The mission of the Church is to restore all people to unity with God and each other in Christ.
How does the Church pursue its mission?
The Church pursues its mission as it prays and worships, proclaims the Gospel, and promotes justice, peace, and love.
Through whom does the Church carry out its mission?
The church carries out its mission through the ministry of all its members.
Book of Common Prayer, p. 855
The Holy Bible
The Holy Bible, or the Scriptures, including the Old and New Testament, were written under the inspiration of the Holy Spirit.
The Bible is of extraordinary central importance to Episcopal worship; during a Sunday morning service, the faith community will usually hear at least three readings from Scripture. Much of the liturgy from The Book of Common Prayer is drawn directly from Biblical texts. According to the Episcopal Catechism, “We understand the meaning of the Bible by the help of the Holy Spirit, who guides the Church in the true interpretation of the Scriptures” (p. 853-4)
There are several translations of the Bible authorized for use.

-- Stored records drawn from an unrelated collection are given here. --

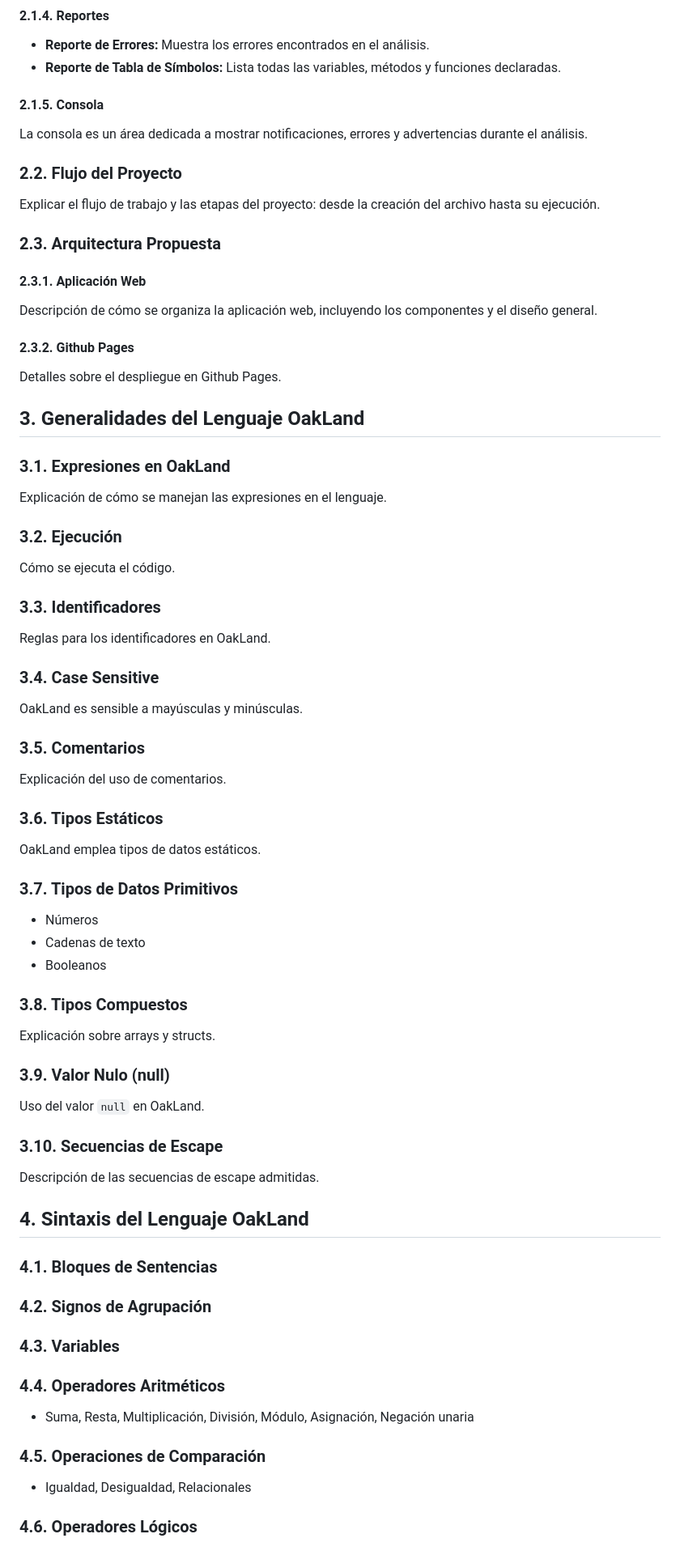
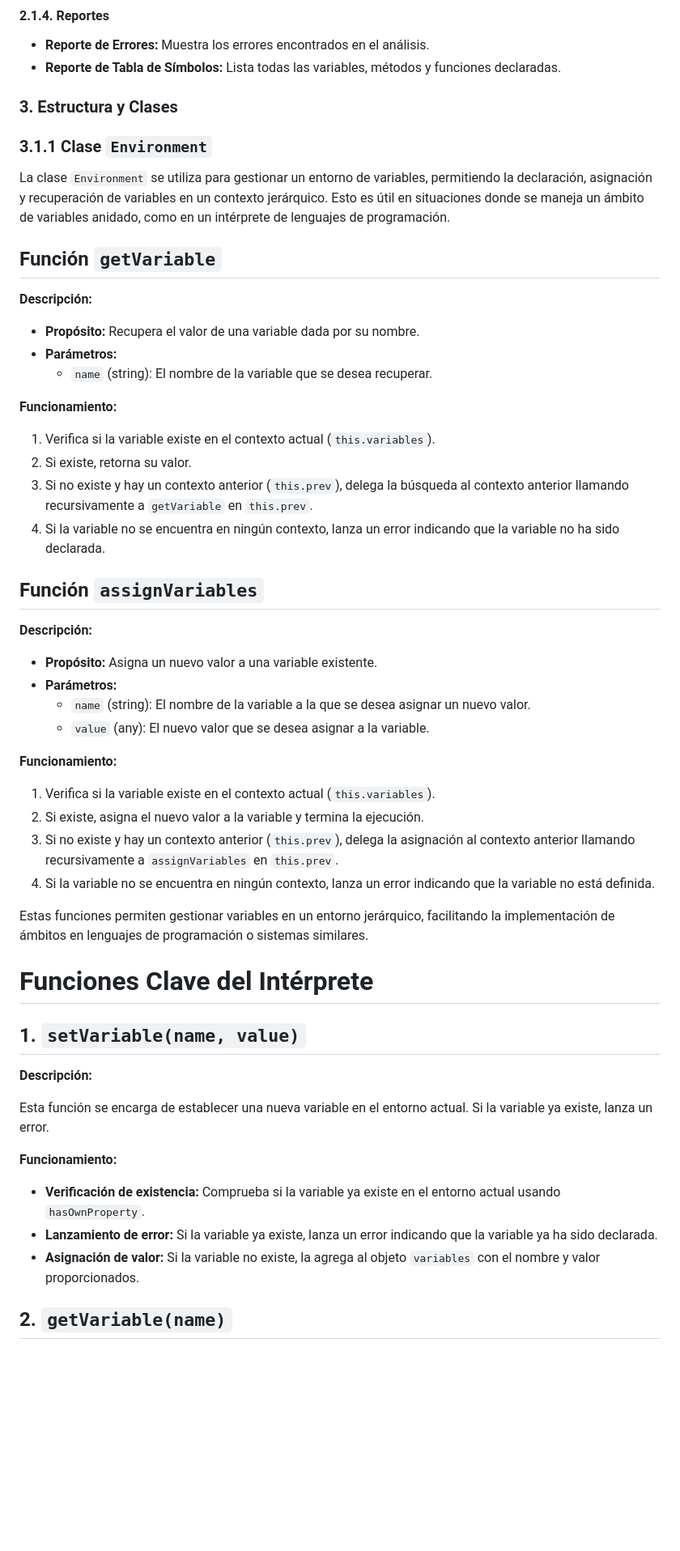
Before and after one commit to Serrano18/OLC2_Proyecto1_202201989, a Markdown page: Documentacion/Manual Tecnico.md, the part around the change printed below. Shown: that part at 81% size. Rendered like a GitHub page; blank space fills up the shorter version.

Commit message:
Manual Tecnico

```diff
--- a/Documentacion/Manual Tecnico.md
+++ b/Documentacion/Manual Tecnico.md
@@ -41,67 +43,60 @@ El editor permitirá la creación, apertura, edición e interpretación de códi
 - **Reporte de Errores:** Muestra los errores encontrados en el análisis.
 - **Reporte de Tabla de Símbolos:** Lista todas las variables, métodos y funciones declaradas.
 
-#### 2.1.5. Consola
-La consola es un área dedicada a mostrar notificaciones, errores y advertencias durante el análisis.
 
-### 2.2. Flujo del Proyecto
-Explicar el flujo de trabajo y las etapas del proyecto: desde la creación del archivo hasta su ejecución.
+### 3. Estructura y Clases
 
-### 2.3. Arquitectura Propuesta
+### 3.1.1  Clase `Environment`
 
-#### 2.3.1. Aplicación Web
-Descripción de cómo se organiza la aplicación web, incluyendo los componentes y el diseño general.
+La clase `Environment` se utiliza para gestionar un entorno de variables, permitiendo la declaración, asignación y recuperación de variables en un contexto jerárquico. Esto es útil en situaciones donde se maneja un ámbito de variables anidado, como en un intérprete de lenguajes de programación.
 
-#### 2.3.2. Github Pages
-Detalles sobre el despliegue en Github Pages.
+## Función `getVariable`
 
-## 3. Generalidades del Lenguaje OakLand
+**Descripción:**
 
-### 3.1. Expresiones en OakLand
-Explicación de cómo se manejan las expresiones en el lenguaje.
+- **Propósito:** Recupera el valor de una variable dada por su nombre.
+- **Parámetros:**
+  - `name` (string): El nombre de la variable que se desea recuperar.
 
-### 3.2. Ejecución
-Cómo se ejecuta el código.
+**Funcionamiento:**
 
-### 3.3. Identificadores
-Reglas para los identificadores en OakLand.
+1. Verifica si la variable existe en el contexto actual (`this.variables`).
+2. Si existe, retorna su valor.
+3. Si no existe y hay un contexto anterior (`this.prev`), delega la búsqueda al contexto anterior llamando recursivamente a `getVariable` en `this.prev`.
+4. Si la variable no se encuentra en ningún contexto, lanza un error indicando que la variable no ha sido declarada.
 
-### 3.4. Case Sensitive
-OakLand es sensible a mayúsculas y minúsculas.
+## Función `assignVariables`
 
-### 3.5. Comentarios
-Explicación del uso de comentarios.
+**Descripción:**
 
-### 3.6. Tipos Estáticos
-OakLand emplea tipos de datos estáticos.
+- **Propósito:** Asigna un nuevo valor a una variable existente.
+- **Parámetros:**
+  - `name` (string): El nombre de la variable a la que se desea asignar un nuevo valor.
+  - `value` (any): El nuevo valor que se desea asignar a la variable.
 
-### 3.7. Tipos de Datos Primitivos
-- Números
-- Cadenas de texto
-- Booleanos
+**Funcionamiento:**
 
-### 3.8. Tipos Compuestos
-Explicación sobre arrays y structs.
+1. Verifica si la variable existe en el contexto actual (`this.variables`).
+2. Si existe, asigna el nuevo valor a la variable y termina la ejecución.
+3. Si no existe y hay un contexto anterior (`this.prev`), delega la asignación al contexto anterior llamando recursivamente a `assignVariables` en `this.prev`.
+4. Si la variable no se encuentra en ningún contexto, lanza un error indicando que la variable no está definida.
 
-### 3.9. Valor Nulo (null)
-Uso del valor `null` en OakLand.
+Estas funciones permiten gestionar variables en un entorno jerárquico, facilitando la implementación de ámbitos en lenguajes de programación o sistemas similares.
 
-### 3.10. Secuencias de Escape
-Descripción de las secuencias de escape admitidas.
 
-## 4. Sintaxis del Lenguaje OakLand
+# Funciones Clave del Intérprete
 
-### 4.1. Bloques de Sentencias
+## 1. `setVariable(name, value)`
 
-### 4.2. Signos de Agrupación
+**Descripción:**
 
-### 4.3. Variables
+Esta función se encarga de establecer una nueva variable en el entorno actual. Si la variable ya existe, lanza un error.
 
-### 4.4. Operadores Aritméticos
-- Suma, Resta, Multiplicación, División, Módulo, Asignación, Negación unaria
+**Funcionamiento:**
 
-### 4.5. Operaciones de Comparación
-- Igualdad, Desigualdad, Relacionales
+- **Verificación de existencia:** Comprueba si la variable ya existe en el entorno actual usando `hasOwnProperty`.
+- **Lanzamiento de error:** Si la variable ya existe, lanza un error indicando que la variable ya ha sido declarada.
+- **Asignación de valor:** Si la variable no existe, la agrega al objeto `variables` con el nombre y valor proporcionados.
 
-### 4.6. Operadores Lógicos
+## 2. `getVariable(name)`
 
```
Also changed, not shown: other parts of Documentacion/Manual Tecnico.md (+50 -66 lines).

That list is available on the Episcopal Church’s website.
The Book of Common Prayer
The Book of Common Prayer is a devotional and teaching resource for individuals and faith communities and the primary symbol
of our unity. As Armentrout and Slocum note in their Episcopal Dictionary of the Church, “Anglican liturgical piety
has been rooted in the Prayer Book tradition since the publication of the first English Prayer Book in 1549.”
We, who are many and diverse, come together in Christ through our worship and our common prayer. The Book of Common Prayer, most recently revised in 1979, contains the calendar of the Christian Year, our approach to the sacredness of time, prayers for use throughout the day, the sacraments and of our faith, rites marking the important stages of our life, and much more.
The Baptismal Covenant
The Anglican tradition, of which we are a part, recognizes sacraments as “outward and visible signs of inward and spiritual grace given by Christ as sure and certain means by which we receive that grace.” The Book of Common Prayer, p. 857. Holy Baptism and Holy Eucharist (or Holy Communion) are the two great sacraments given by Christ to his Church.
In the case of Baptism, the outward and visible sign is water, in which the person is baptized in the Name of the Father, and of the Son, and of the Holy Spirit; the inward and spiritual grace is union with Christ in his death and resurrection, birth into God’s family the Church, forgiveness of sins, and new life in the Holy Spirit. In the case of the Eucharist, the outward and visible sign is bread and wine, given and received according to Christ’s command. The inward and spiritual grace is the Body and Blood of Christ given to his people, and received by faith.
In addition to these two, there are other spiritual markers in our journey of faith that can serve as means of grace.
- Confirmation: the adult affirmation of our baptismal vows
- Reconciliation of a Penitent: private confession
- Matrimony: Christian marriage
- Ordination to Holy Orders: the diaconate, priesthood, or episcopacy
- Unction: laying on of hands and anointing those who are sick with holy oil